Under the open skies concept, the airlines in either country would be permitted to fly to any point in the other. The proposal to be made during negotiations next month on a new bilateral air services agreement - was revealed by Richard N. Cooper, under secretary of state for economic affairs and Transportation Secretary Brock Adams.
They were the opening witnesses at a Senate Commerce Committee hearing on U.S. international aviation policy and on negotiation procedures.
In return for allowing Lufthansa German Airlines to fly directly to any U.S. city - it now has the authority to serve only five cities - the U.S. will ask Germany to agree to provisions the administration believes would meet major U.S. international aviation policy objectives. These include improving U.S. carriers' ability to compete in Europe, encouraging low fares, and providing better service to more cities.
Cooper and James R. Atwood, deputy assistant secretary of state for transportation affairs, said the major elements of the proposal, to be presented to German negotiators in Bonn on Sept. 12, include:
Eliminating current restrictions on the ability of U.S. airlines to pick up passengers in German cities and fly on to other European cities.
Removing the current power of the German government to limit the number of seats U.S. airlines can offer between Germany and other European cities.
Giving the United States the right to designate any number of its airlines to operate between the U.S. and Germany.
Allowing fare proposals of U.S., German and third-country airlines to go into effect unless both the U.S. and German governments disapproved them. (This would go a step further than the recent U.S.-Israel agreement that does not allow third-country airlines to be price leaders.)
Allowing both U.S. and German carriers to match any fares between German and other European cities.
Letting U.S. carriers use any kind of airplane on routes between German and other European cities, so long as the planes going out from Germany don't exceed the capacity of the planes they used coming in. This would avoid the kind of trouble Pan Americn World Airways ran into recently when it wanted to fly a smaller Boeing 727 from London to Paris instead of the large Boeing 747 it used from the U.S.
Eliminating restrictions on charter travel by allowing charters to operate according to the charter rules of the country in which they originate and not requiring them to meet the rules of the host country.
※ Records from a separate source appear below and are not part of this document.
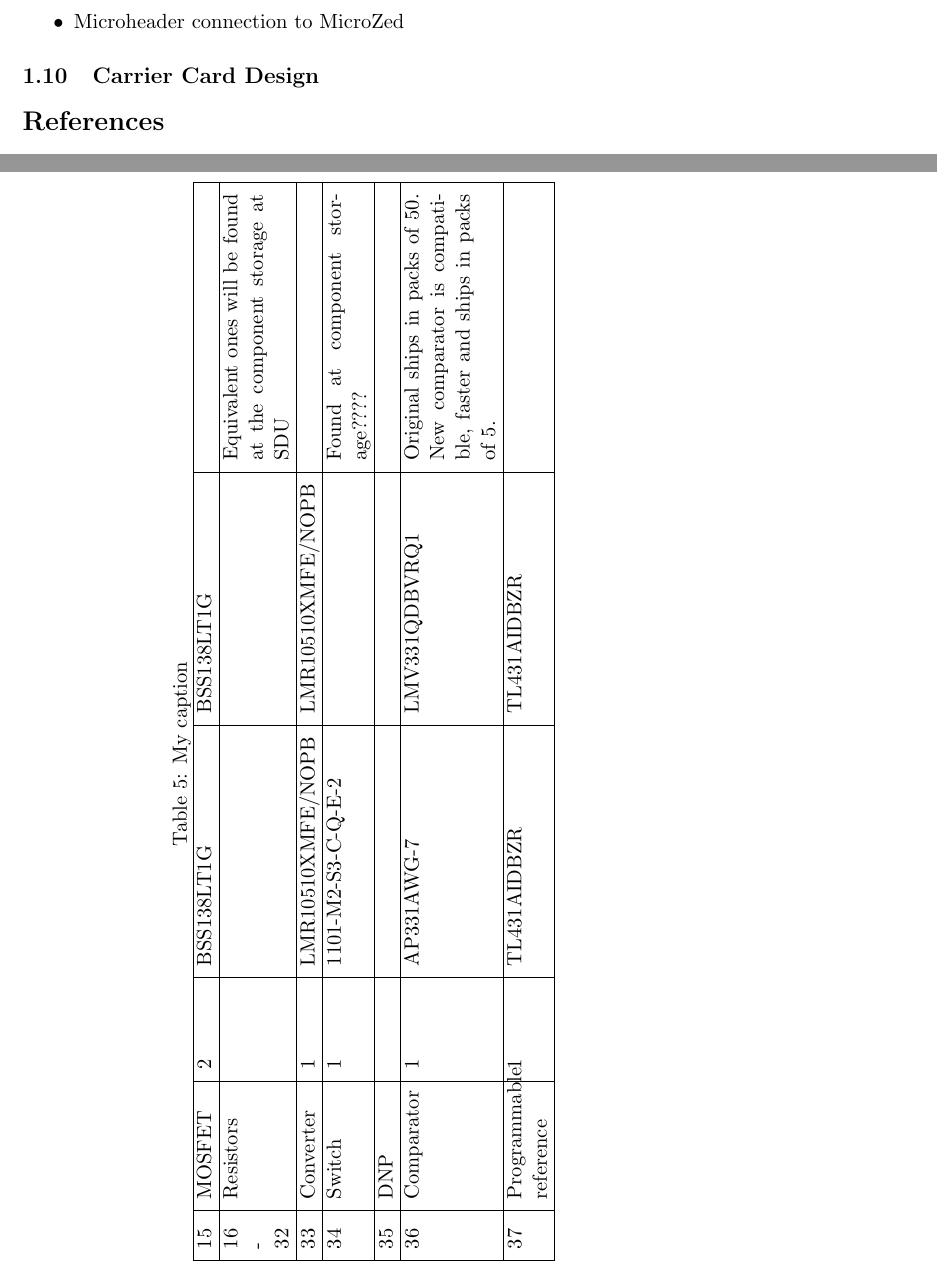
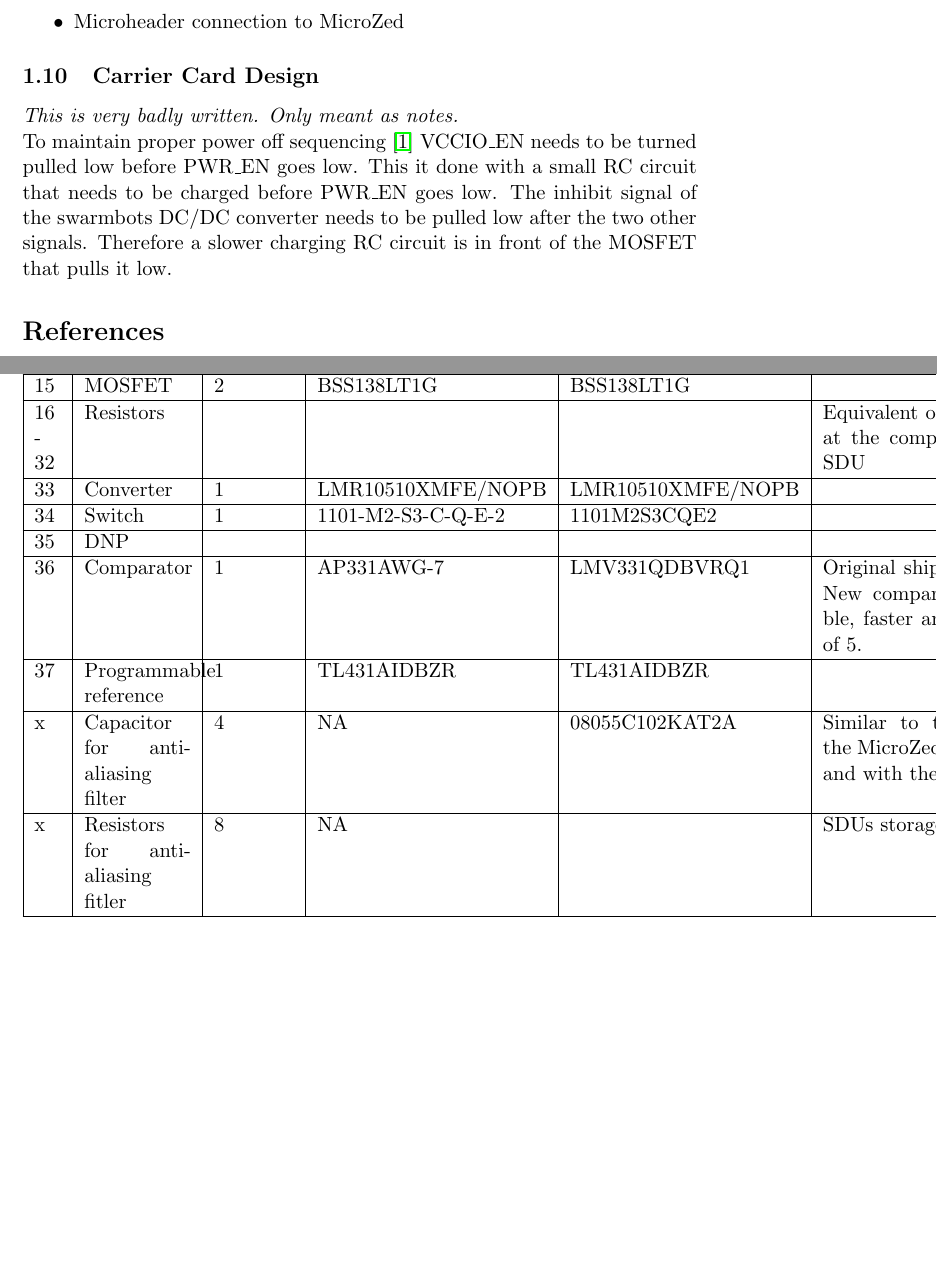
Before and after one commit to mikkeljae/ISA, a LaTeX document (report/main.tex, which reads report/sections/carrier_card_design.tex): two parts of pages 7 and 9 of 9, joined at a grey line, cut so that both start at the same text, the shorter picture padded with empty space. Compiled offline with pdfLaTeX.

Commit message:
added notes to report and updated components_carrier

```diff
--- a/report/sections/carrier_card_design.tex
+++ b/report/sections/carrier_card_design.tex
@@ -2,7 +2,16 @@
 \subsection{Carrier Card Design}
 \label{sub:carrier_design}
 
-\begin{sidewaystable}
+
+\textit{This is very badly written. Only meant as notes.}\\
+To maintain proper power off sequencing \cite{design_carrier} VCCIO\_EN needs to be turned pulled low before PWR\_EN goes low.
+This it done with a small RC circuit that needs to be charged before PWR\_EN goes low.
+The inhibit signal of the swarmbots DC/DC converter needs to be pulled low after the two other signals. Therefore a slower charging RC circuit is in front of the MOSFET that pulls it low.
+
+
+
+
+\begin{table}
 
 \centering
 \caption{My caption}
@@ -37,11 +46,15 @@
 15      & MOSFET                 & 2        & BSS138LT1G            & BSS138LT1G            &                                                                                                                                                                                                              \\ \hline
 16 - 32 & Resistors              &          &                       &                       & Equivalent ones will be found at the component storage at SDU                                                                                                                                                \\ \hline
 33      & Converter              & 1        & LMR10510XMFE/NOPB     & LMR10510XMFE/NOPB     &                                                                                                                                                                                                              \\ \hline
-34      & Switch                 & 1        & 1101-M2-S3-C-Q-E-2    &                       & Found at component storage????                                                                                                                                                                               \\ \hline
+34      & Switch                 & 1        & 1101-M2-S3-C-Q-E-2    &  1101M2S3CQE2         &                                                                                                   \\ \hline
 35      & DNP                    &          &                       &                       &                                                                                                                                                                                                              \\ \hline
 36      & Comparator             & 1        & AP331AWG-7            & LMV331QDBVRQ1         & Original ships in packs of 50. New comparator is compatible, faster and ships in packs of 5.                                                                                                                 \\ \hline
 37      & Programmable reference & 1        & TL431AIDBZR           & TL431AIDBZR           &                                                                                                                                                                                                              \\ \hline
+x      & Capacitor for anti-aliasing filter  & 4        & NA           & 08055C102KAT2A           &  Similar to the one used in the MicroZed I/O carrier card and with the 0805 footprint                                                                                                                                                                                                      \\ \hline
+x      & Resistors for anti-aliasing fitler  & 8        & NA           &            &  SDUs storage                                                                                                                                                                                                     \\ \hline
+
+
 \end{tabular}
 
 
-\end{sidewaystable}
+\end{table}
```
Also changed, not shown: report/sections/carrier_card_design.tex (4 more changed lines), 3 other files.
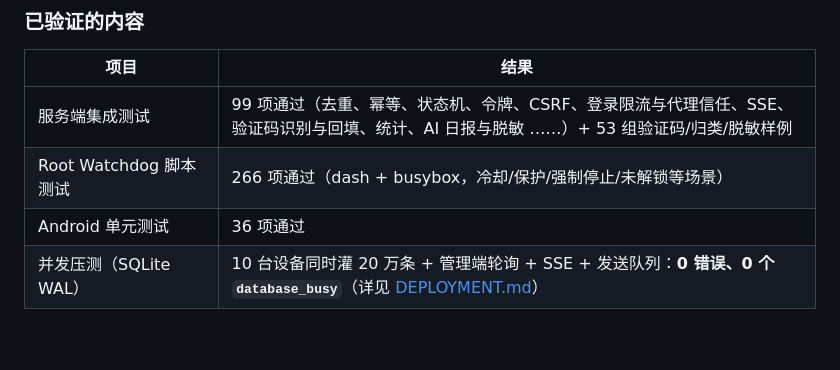
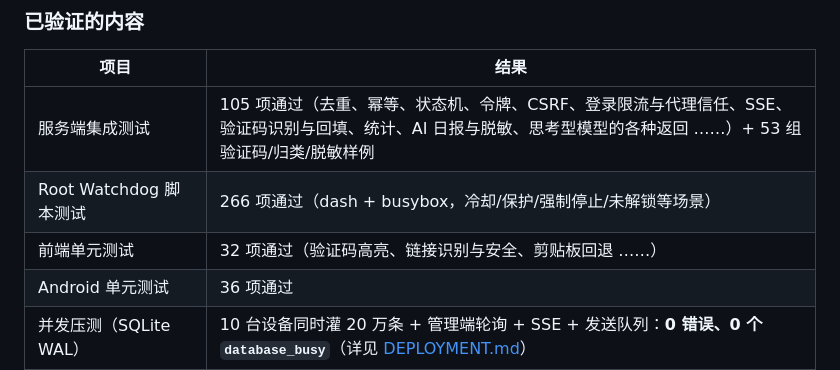
Before and after one commit to LuoYue-cn/sms-web-gateway, a Markdown page: README.md, the part around the change. Drawn GitHub-style; blank space fills up the shorter version.

Commit message:
docs: update test counts

```diff
--- a/README.md
+++ b/README.md
@@ -152,8 +152,9 @@ docker compose up -d --build        # 默认 http://服务器IP:8080
 
 | 项目 | 结果 |
 |---|---|
-| 服务端集成测试 | 99 项通过（去重、幂等、状态机、令牌、CSRF、登录限流与代理信任、SSE、验证码识别与回填、统计、AI 日报与脱敏 ……）+ 53 组验证码/归类/脱敏样例 |
+| 服务端集成测试 | 105 项通过（去重、幂等、状态机、令牌、CSRF、登录限流与代理信任、SSE、验证码识别与回填、统计、AI 日报与脱敏、思考型模型的各种返回 ……）+ 53 组验证码/归类/脱敏样例 |
 | Root Watchdog 脚本测试 | 266 项通过（dash + busybox，冷却/保护/强制停止/未解锁等场景） |
+| 前端单元测试 | 32 项通过（验证码高亮、链接识别与安全、剪贴板回退 ……） |
 | Android 单元测试 | 36 项通过 |
 | 并发压测（SQLite WAL） | 10 台设备同时灌 20 万条 + 管理端轮询 + SSE + 发送队列：**0 错误、0 个 `database_busy`**（详见 [DEPLOYMENT.md](DEPLOYMENT.md#6-容量与调优)） |
 | 真实 Nginx + PHP-FPM | SSE 缓冲实测、`data/` 可被下载的漏洞复现与防护验证 |
```
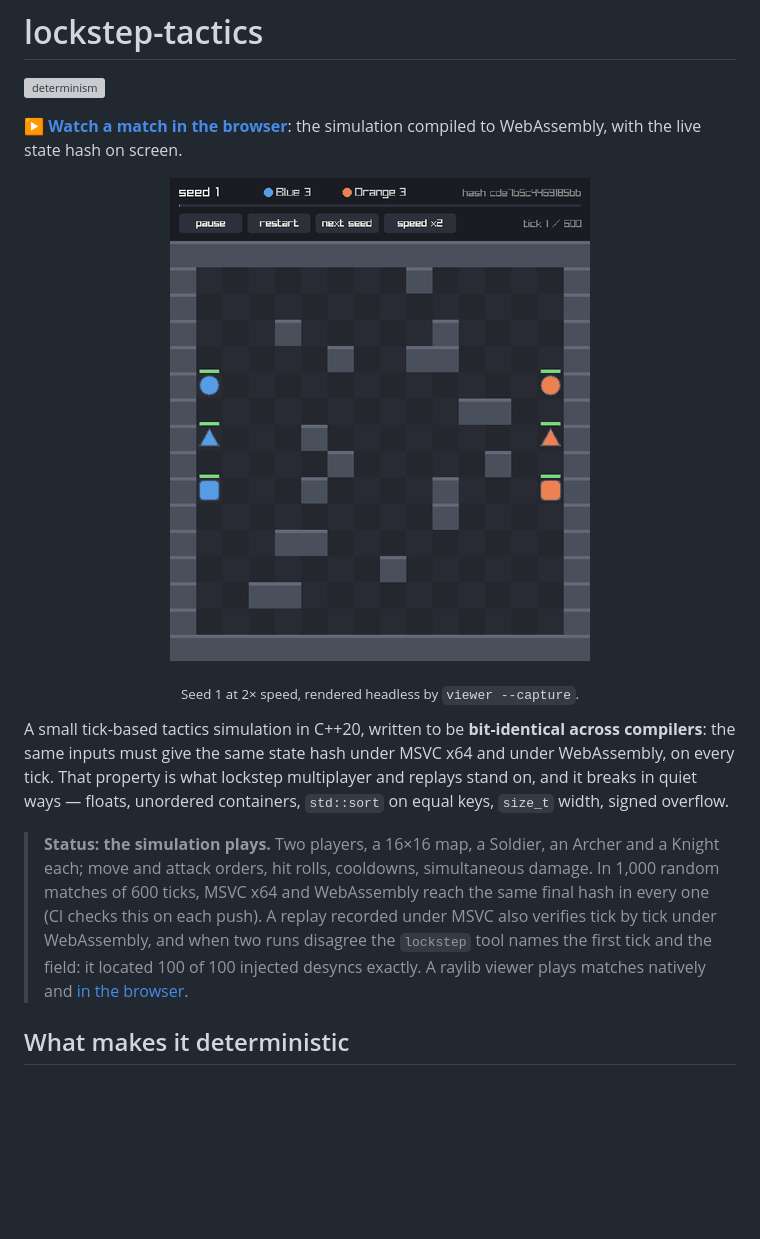
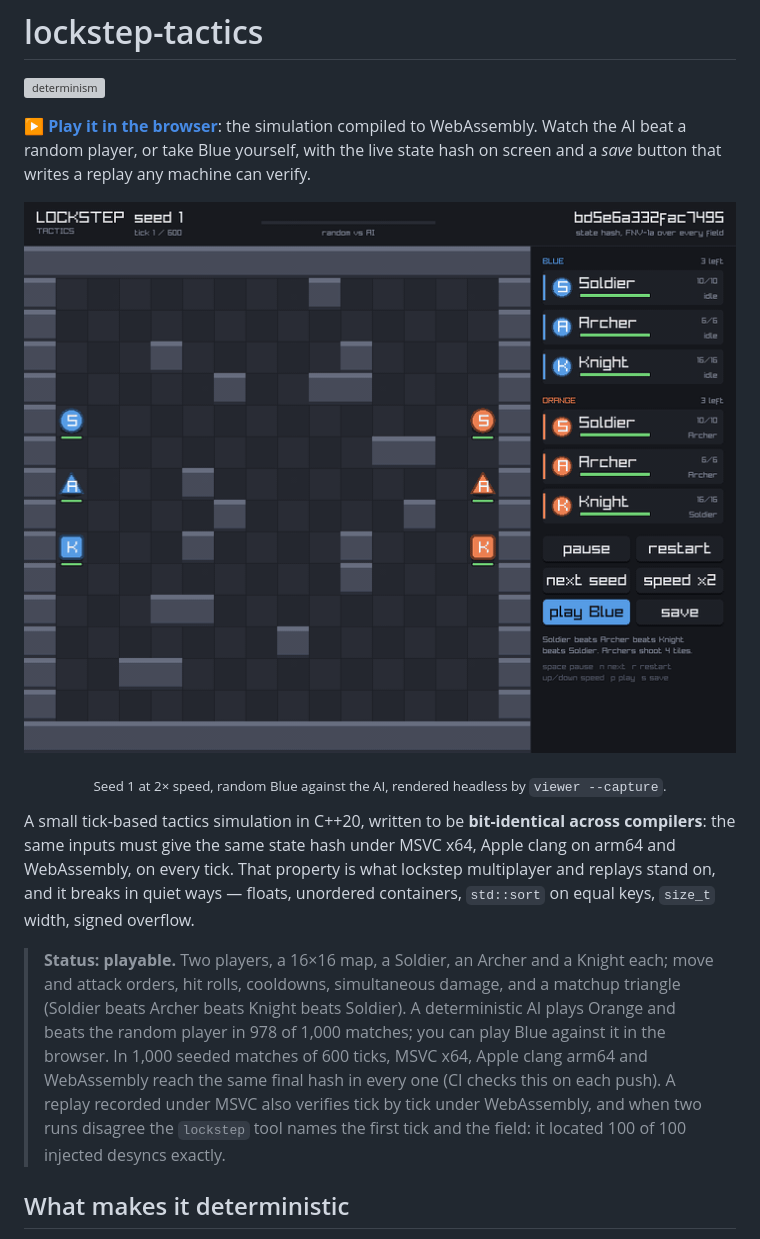
Before and after one commit to RizgarOzan/lockstep-tactics, a Markdown page: README.md, the part around one of its changes. Rendered like a GitHub page; pictures changed too: docs/media/match.gif; blank space fills up the shorter version; grey boxes are pictures that could not be loaded.

```diff
--- a/README.md
+++ b/README.md
@@ -2,29 +2,33 @@
 
 [![determinism](https://github.com/RizgarOzan/lockstep-tactics/actions/workflows/determinism.yml/badge.svg)](https://github.com/RizgarOzan/lockstep-tactics/actions/workflows/determinism.yml)
 
-**[▶ Watch a match in the browser](https://rizgarozan.github.io/lockstep-tactics/)**: the
-simulation compiled to WebAssembly, with the live state hash on screen.
+**[▶ Play it in the browser](https://rizgarozan.github.io/lockstep-tactics/)**: the
+simulation compiled to WebAssembly. Watch the AI beat a random player, or take
+Blue yourself, with the live state hash on screen and a *save* button that
+writes a replay any machine can verify.
 
 <p align="center">
-  <img src="docs/media/match.gif" width="420" alt="Seed 1: blue (circle soldier, triangle archer, square knight) and orange units walk, trade hits with flashes and attack lines, and blue wins at tick 139; the state hash updates in the corner every tick">
+  <img src="docs/media/match.gif" width="720" alt="Seed 1: random Blue against the AI. Orange focuses one blue unit at a time, the unit cards on the right show health and what each unit is doing, and Orange wins at tick 68; the state hash in the top right updates every tick">
 </p>
-<p align="center"><sub>Seed 1 at 2× speed, rendered headless by <code>viewer --capture</code>.</sub></p>
+<p align="center"><sub>Seed 1 at 2× speed, random Blue against the AI, rendered headless by <code>viewer --capture</code>.</sub></p>
 
 A small tick-based tactics simulation in C++20, written to be **bit-identical
 across compilers**: the same inputs must give the same state hash under MSVC
-x64 and under WebAssembly, on every tick. That property is what lockstep
+x64, Apple clang on arm64 and WebAssembly, on every tick. That property is what lockstep
 multiplayer and replays stand on, and it breaks in quiet ways — floats,
 unordered containers, `std::sort` on equal keys, `size_t` width, signed
 overflow.
 
-> **Status: the simulation plays.** Two players, a 16×16 map, a Soldier, an
-> Archer and a Knight each; move and attack orders, hit rolls, cooldowns,
-> simultaneous damage. In 1,000 random matches of 600 ticks, MSVC x64 and
-> WebAssembly reach the same final hash in every one (CI checks this on each
-> push). A replay recorded under MSVC also verifies tick by tick under
-> WebAssembly, and when two runs disagree the `lockstep` tool names the first
-> tick and the field: it located 100 of 100 injected desyncs exactly.
-> A raylib viewer plays matches natively and [in the browser](https://rizgarozan.github.io/lockstep-tactics/).
+> **Status: playable.** Two players, a 16×16 map, a Soldier, an Archer and a
+> Knight each; move and attack orders, hit rolls, cooldowns, simultaneous
+> damage, and a matchup triangle (Soldier beats Archer beats Knight beats
+> Soldier). A deterministic AI plays Orange and beats the random player in
+> 978 of 1,000 matches; you can play Blue against it in the browser. In 1,000
+> seeded matches of 600 ticks, MSVC x64, Apple clang arm64 and WebAssembly
+> reach the same final hash in every one (CI checks this on each push). A
+> replay recorded under MSVC also verifies tick by tick under WebAssembly,
+> and when two runs disagree the `lockstep` tool names the first tick and
+> the field: it located 100 of 100 injected desyncs exactly.
 
 ## What makes it deterministic
 
```
Also changed, not shown: other parts of README.md (+35 -14 lines), docs/notes/06-breaking-it-on-purpose.md (+24 -2 lines), docs/notes/07-viewer.md (+8 -3 lines), docs/notes/08-player.md (added, +48 -0 lines), docs/notes/09-ai-and-matchups.md (added, +65 -0 lines), 14 other files.
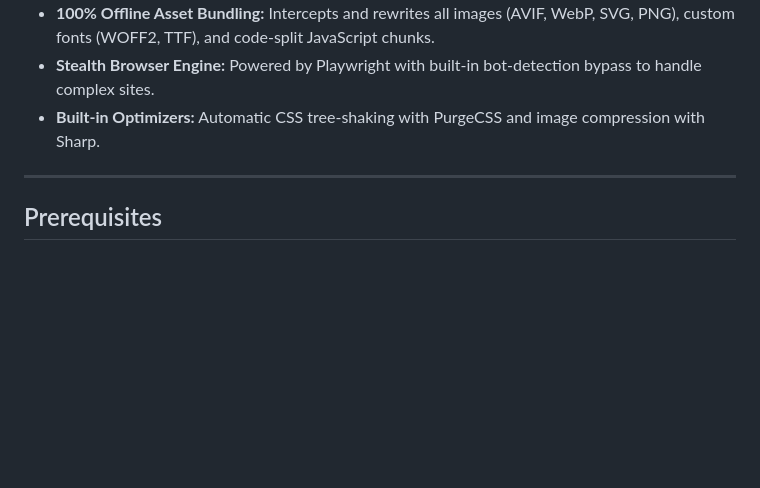
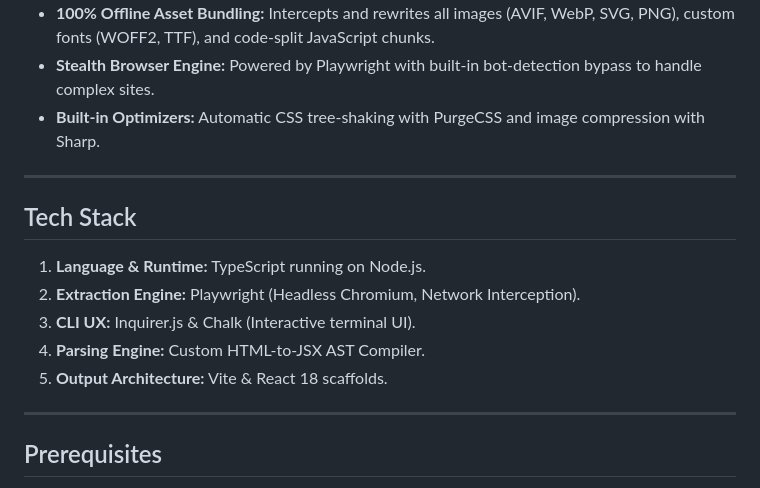
Before and after one commit to Nightteye/uncage, a Markdown page: README.md, the part around the change. Drawn GitHub-style; blank space fills up the shorter version.

Commit message:
docs: add tech stack breakdown to README

```diff
--- a/README.md
+++ b/README.md
@@ -37,6 +37,16 @@
 - **100% Offline Asset Bundling:** Intercepts and rewrites all images (AVIF, WebP, SVG, PNG), custom fonts (WOFF2, TTF), and code-split JavaScript chunks.
 - **Stealth Browser Engine:** Powered by Playwright with built-in bot-detection bypass to handle complex sites.
 - **Built-in Optimizers:** Automatic CSS tree-shaking with PurgeCSS and image compression with Sharp.
+
+---
+
+## Tech Stack
+
+1. **Language & Runtime:** TypeScript running on Node.js.
+2. **Extraction Engine:** Playwright (Headless Chromium, Network Interception).
+3. **CLI UX:** Inquirer.js & Chalk (Interactive terminal UI).
+4. **Parsing Engine:** Custom HTML-to-JSX AST Compiler.
+5. **Output Architecture:** Vite & React 18 scaffolds.
 
 ---
 
```
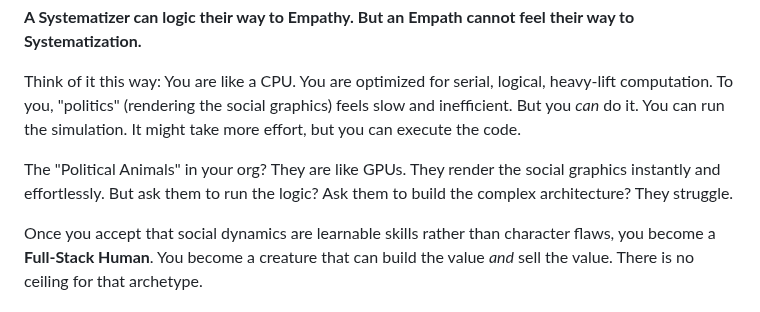
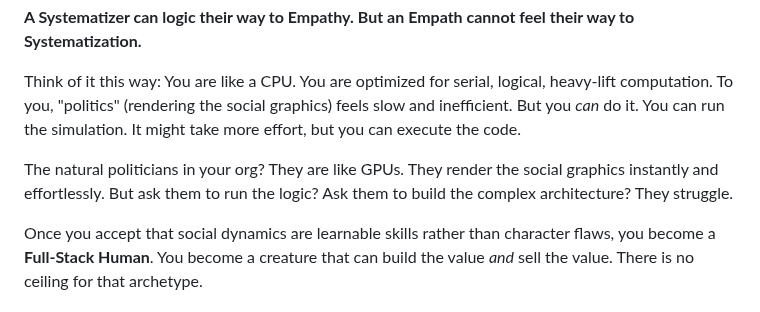
Before and after one commit to jimbojw/karmarank, a Markdown page: content/13-conclusion-the-clear-pill.md, the part around the change. Rendered like a GitHub page.

Commit message:
fix: Rename Political Animals to natural politicians.

```diff
--- a/content/13-conclusion-the-clear-pill.md
+++ b/content/13-conclusion-the-clear-pill.md
@@ -21,7 +21,7 @@ It is a complex, probabilistic state machine with inputs, outputs, and weighting
 
 Think of it this way: You are like a CPU. You are optimized for serial, logical, heavy-lift computation. To you, "politics" (rendering the social graphics) feels slow and inefficient. But you _can_ do it. You can run the simulation. It might take more effort, but you can execute the code.
 
-The "Political Animals" in your org? They are like GPUs. They render the social graphics instantly and effortlessly. But ask them to run the logic? Ask them to build the complex architecture? They struggle.
+The natural politicians in your org? They are like GPUs. They render the social graphics instantly and effortlessly. But ask them to run the logic? Ask them to build the complex architecture? They struggle.
 
 Once you accept that social dynamics are learnable skills rather than character flaws, you become a **Full-Stack Human**. You become a creature that can build the value _and_ sell the value. There is no ceiling for that archetype.
 
```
The U.S. will also ask that U.S. carriers be given guaranteed access to the German charter market through a provision which bars the imposition of charter rules more restrictive than those agreed on by the two nations.
Cooper called the negotiations with Germany "extremely important" and said its acceptance of the proposed package "would be important in the annals of international aviation."
Hans Thilo, German Embassy first secretary in the transportation and communications section, said yesterday it was "difficult to say" what the reaction of Germany will be. "Our people in Bonn don't know yet the details of the proposal," he said. He noted that Germany has expressed interest before in gaining access to more U.S. cities, particularly in the South.
Yesterday's was the first of three days of hearings on legislation proposed by Chairman Howard W. Cannon (D-Nev.) and Sen. James B. Parson (R-Kan.) to establish a permanent, competitively-oriented international aviation policy and to institutionalize a unified, cooperative organization responsible for inplementing that policy.
"I believe that this administration has gotten its act together and is making the present organization work," Cannon said yesterday, but he said the history of U.S. aviation has a "poor record" on balance over the years.
"I have personally witnessed the growth of a cartelized, closed international aviation system and a disorganized and, at times, quarreling policy group among the agencies which share responsibility for developing and implementing our international aviation policy," he said!